We analyze the problem of approximating a multivariate function by discrete least-squares projection on a polynomial space starting from random, noise-free observations. An area of possible application of such technique is uncertainty quantification for computational models. We prove an optimal convergence estimate, up to a logarithmic factor, in the univariate case, when the observation points are sampled in a bounded domain from a probability density function bounded away from zero and bounded from above, provided the number of samples scales quadratically with the dimension of the polynomial space. Optimality is meant in the sense that the weighted L2 norm of the error committed by the random discrete projection is bounded with high probability from above by the best L∞ error achievable in the given polynomial space, up to logarithmic factors. Several numerical tests are presented in both the univariate and multivariate cases, confirming our theoretical estimates. The numerical tests also clarify how the convergence rate depends on the number of sampling points, on the polynomial degree, and on the smoothness of the target function. © 2014 SFoCM.

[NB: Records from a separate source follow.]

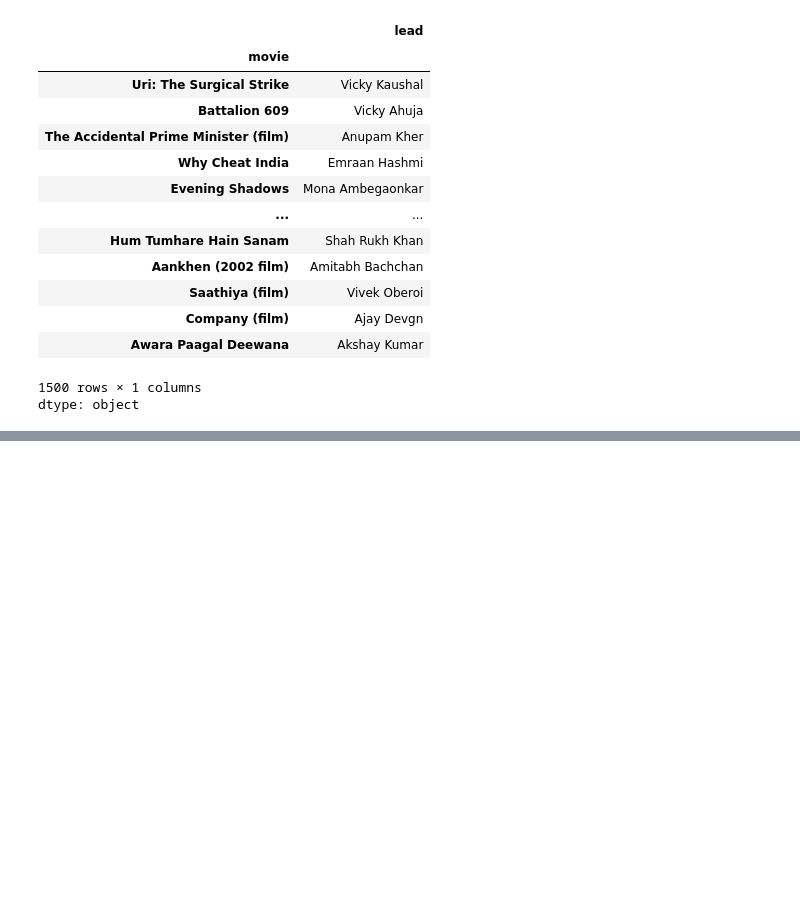
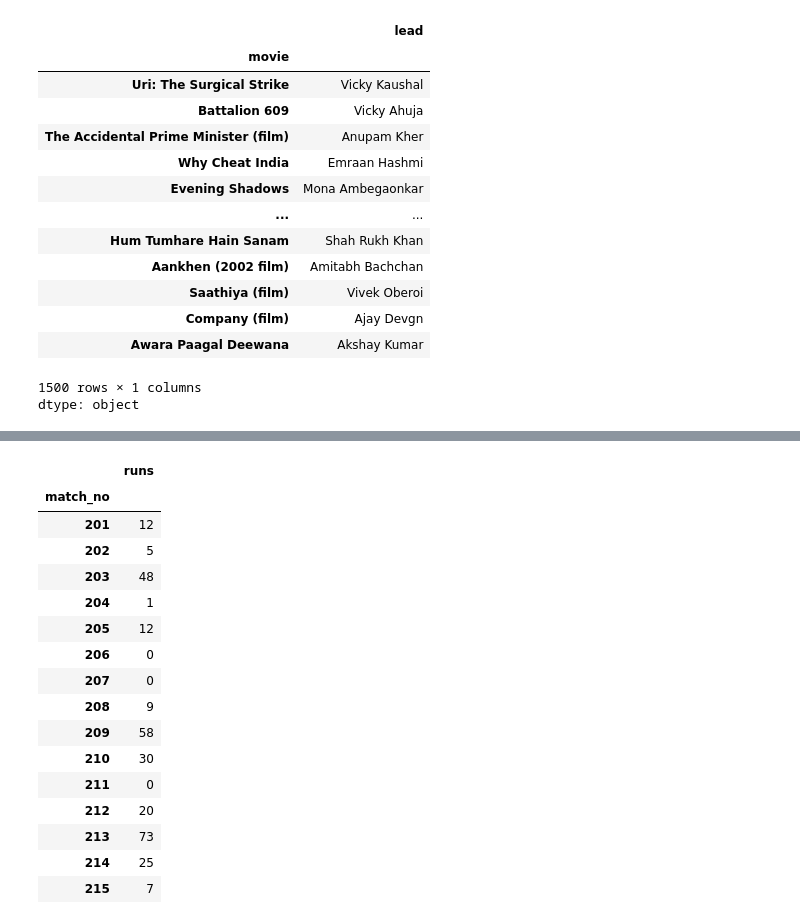
Before and after one commit to Tdeflash12/AI-ML, a Jupyter notebook: pandas.ipynb, the cells around one changed output, grey strips where cells are left out. Cells and saved outputs as stored; diff of their text form; code cells hidden in the pictures; blank space fills up the shorter version.

```diff
--- a/pandas.ipynb
+++ b/pandas.ipynb
@@ -160,0 +183,20 @@ dtype: object
+# %%
+vkl.tail(15)
+# %% [output]
+|  | runs |
+| match_no |  |
+| 201 | 12 |
+| 202 | 5 |
+| 203 | 48 |
+| 204 | 1 |
+| 205 | 12 |
+| 206 | 0 |
+| 207 | 0 |
+| 208 | 9 |
+| 209 | 58 |
+| 210 | 30 |
+| 211 | 0 |
+| 212 | 20 |
+| 213 | 73 |
+| 214 | 25 |
+| 215 | 7 |
```
Also changed, not shown: parts of 10 cells of this notebook.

Bibliographical noteKAUST Repository Item: Exported on 2020-10-01
Acknowledgements: The authors would like to recognize the support of the PECOS Center at ICES, University of Texas at Austin (Project Number 024550, Center for Predictive Computational Science). Support from the VR project "Effektiva numeriska metoder for stokastiska differentialekvationer med tillampningar" and King Abdullah University of Science and Technology (KAUST) through the AEA projects "Predictability and Uncertainty Quantification for Models of Porous Media" and "Tracking Uncertainties in Computational Modeling of Reactive Systems" is also acknowledged. R. Tempone is a member of the KAUST SRI Center for Uncertainty Quantification. The first and second authors were supported by the Italian Grant FIRB-IDEAS (Project RBID08223Z) "Advanced numerical techniques for uncertainty quantification in engineering and life science problems." We are indebted to A. Cohen and R. DeVore for giving us valuable feedback on the convergence proof. We would also like to thank the anonymous referees for their useful comments that helped us to improve considerably the manuscript, and in particular for the suggestion in the proof of Theorem 2.
ASJC Scopus subject areas
- Computational Theory and Mathematics
- Computational Mathematics
- Theoretical Computer Science
- Applied Mathematics